*Prompt*. Copy each line below word for word and drop every image.

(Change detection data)
----------------

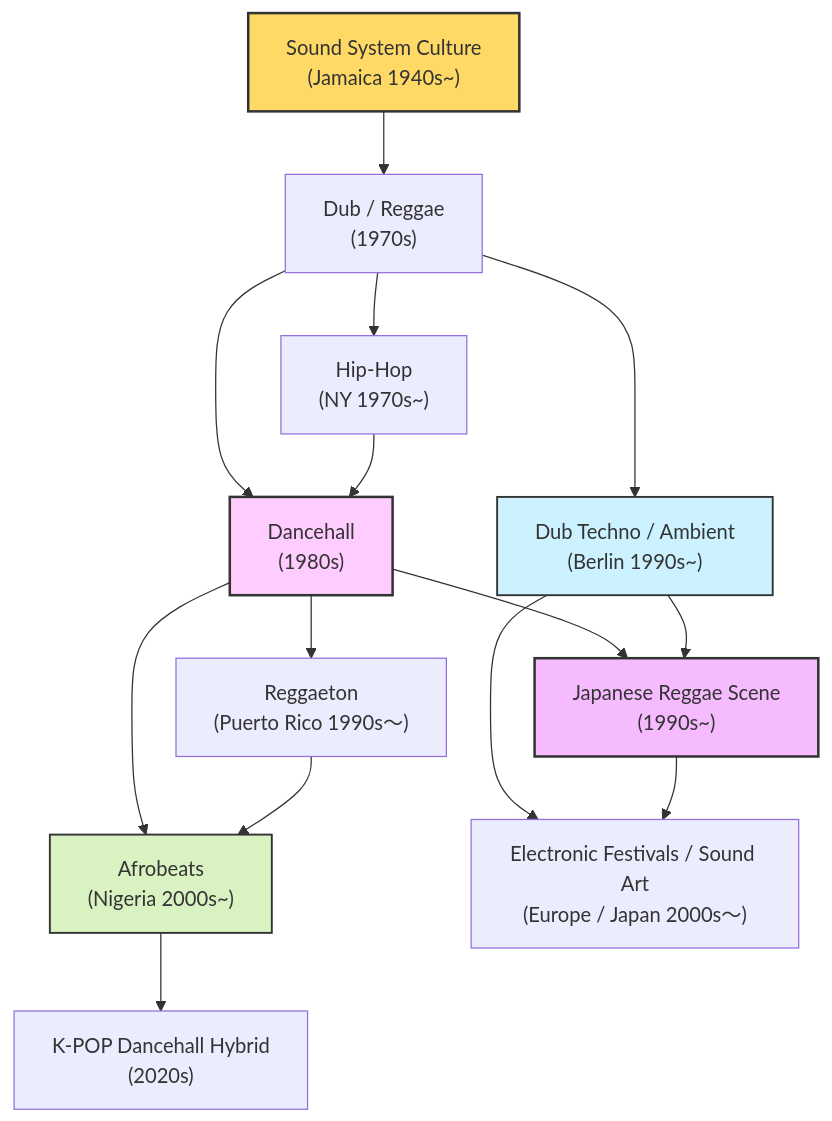
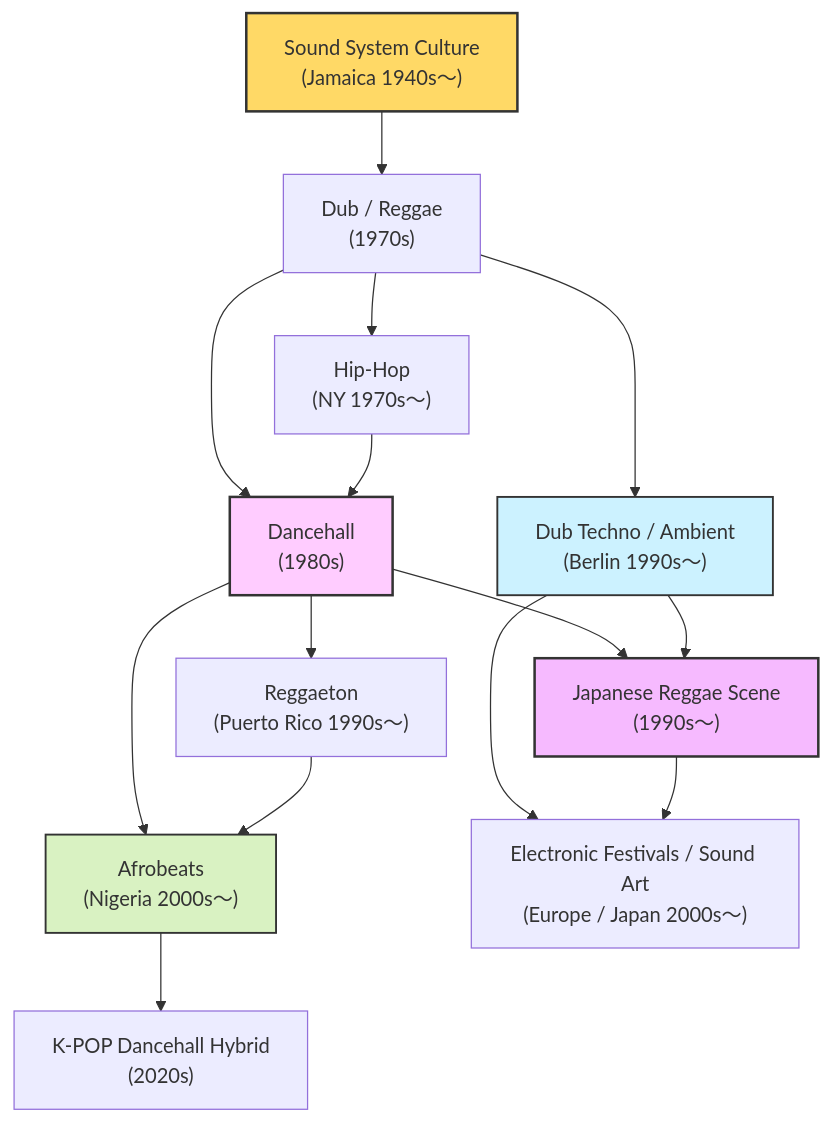
One commit to monumental-movement/monumental-movement.github.io changed the fourth of 4 diagrams in en/_posts/2025-11-05-column-dancehall.md. Above: the diagram before and after it, drawn with Mermaid. The commit also changed other lines of this file and 211 other files, not shown here.

```diff
--- a/en/_posts/2025-11-05-column-dancehall.md
+++ b/en/_posts/2025-11-05-column-dancehall.md
@@ -296,26 +296,26 @@
 <div class="mermaid">
 
 graph TD
-A["Sound System Culture<br/>(Jamaica 1940s~)"] --> B["Dub / Reggae<br/>(1970s)"]
-B --> C["Dancehall<br/>(1980s)"]
-B --> D["Hip-Hop<br/>(NY 1970s~)"]
-C --> E["Reggaeton<br/>(Puerto Rico 1990s〜)"]
-C --> F["Afrobeats<br/>(Nigeria 2000s~)"]
-B --> G["Dub Techno / Ambient<br/>(Berlin 1990s~)"]
-F --> H["K-POP Dancehall Hybrid<br/>(2020s)"]
-C --> I["Japanese Reggae Scene<br/>(1990s~)"]
-G --> J["Electronic Festivals / Sound Art<br/>(Europe / Japan 2000s〜)"]
+    A["Sound System Culture<br/>(Jamaica 1940s〜)"] --> B["Dub / Reggae<br/>(1970s)"]
+    B --> C["Dancehall<br/>(1980s)"]
+    B --> D["Hip-Hop<br/>(NY 1970s〜)"]
+    C --> E["Reggaeton<br/>(Puerto Rico 1990s〜)"]
+    C --> F["Afrobeats<br/>(Nigeria 2000s〜)"]
+    B --> G["Dub Techno / Ambient<br/>(Berlin 1990s〜)"]
+    F --> H["K-POP Dancehall Hybrid<br/>(2020s)"]
+    C --> I["Japanese Reggae Scene<br/>(1990s〜)"]
+    G --> J["Electronic Festivals / Sound Art<br/>(Europe / Japan 2000s〜)"]
 
-D --> C
-E --> F
-I --> J
-G --> I
+    D --> C
+    E --> F
+    I --> J
+    G --> I
 
-style A fill:#ffd966,stroke:#333,stroke-width:2px
-style C fill:#ffccff,stroke:#333,stroke-width:2px
-style I fill:#f6baff,stroke:#333,stroke-width:2px
-style G fill:#ccf2ff,stroke:#333,stroke-width:1.5px
-style F fill:#d9f2c2,stroke:#333,stroke-width:1.5px
+    style A fill:#ffd966,stroke:#333,stroke-width:2px
+    style C fill:#ffccff,stroke:#333,stroke-width:2px
+    style I fill:#f6baff,stroke:#333,stroke-width:2px
+    style G fill:#ccf2ff,stroke:#333,stroke-width:1.5px
+    style F fill:#d9f2c2,stroke:#333,stroke-width:1.5px
 
 
 </div>
```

----------------

*Finished task*.
One commit to monumental-movement/monumental-movement.github.io changed the fourth of 4 diagrams in en/_posts/2025-11-05-column-dancehall.md. Above: the diagram before and after it, drawn with Mermaid. The commit also changed other lines of this file and 211 other files, not shown here.

```diff
--- a/en/_posts/2025-11-05-column-dancehall.md
+++ b/en/_posts/2025-11-05-column-dancehall.md
@@ -296,26 +296,26 @@
 <div class="mermaid">
 
 graph TD
-A["Sound System Culture<br/>(Jamaica 1940s~)"] --> B["Dub / Reggae<br/>(1970s)"]
-B --> C["Dancehall<br/>(1980s)"]
-B --> D["Hip-Hop<br/>(NY 1970s~)"]
-C --> E["Reggaeton<br/>(Puerto Rico 1990s〜)"]
-C --> F["Afrobeats<br/>(Nigeria 2000s~)"]
-B --> G["Dub Techno / Ambient<br/>(Berlin 1990s~)"]
-F --> H["K-POP Dancehall Hybrid<br/>(2020s)"]
-C --> I["Japanese Reggae Scene<br/>(1990s~)"]
-G --> J["Electronic Festivals / Sound Art<br/>(Europe / Japan 2000s〜)"]
+    A["Sound System Culture<br/>(Jamaica 1940s〜)"] --> B["Dub / Reggae<br/>(1970s)"]
+    B --> C["Dancehall<br/>(1980s)"]
+    B --> D["Hip-Hop<br/>(NY 1970s〜)"]
+    C --> E["Reggaeton<br/>(Puerto Rico 1990s〜)"]
+    C --> F["Afrobeats<br/>(Nigeria 2000s〜)"]
+    B --> G["Dub Techno / Ambient<br/>(Berlin 1990s〜)"]
+    F --> H["K-POP Dancehall Hybrid<br/>(2020s)"]
+    C --> I["Japanese Reggae Scene<br/>(1990s〜)"]
+    G --> J["Electronic Festivals / Sound Art<br/>(Europe / Japan 2000s〜)"]
 
-D --> C
-E --> F
-I --> J
-G --> I
+    D --> C
+    E --> F
+    I --> J
+    G --> I
 
-style A fill:#ffd966,stroke:#333,stroke-width:2px
-style C fill:#ffccff,stroke:#333,stroke-width:2px
-style I fill:#f6baff,stroke:#333,stroke-width:2px
-style G fill:#ccf2ff,stroke:#333,stroke-width:1.5px
-style F fill:#d9f2c2,stroke:#333,stroke-width:1.5px
+    style A fill:#ffd966,stroke:#333,stroke-width:2px
+    style C fill:#ffccff,stroke:#333,stroke-width:2px
+    style I fill:#f6baff,stroke:#333,stroke-width:2px
+    style G fill:#ccf2ff,stroke:#333,stroke-width:1.5px
+    style F fill:#d9f2c2,stroke:#333,stroke-width:1.5px
 
 
 </div>
```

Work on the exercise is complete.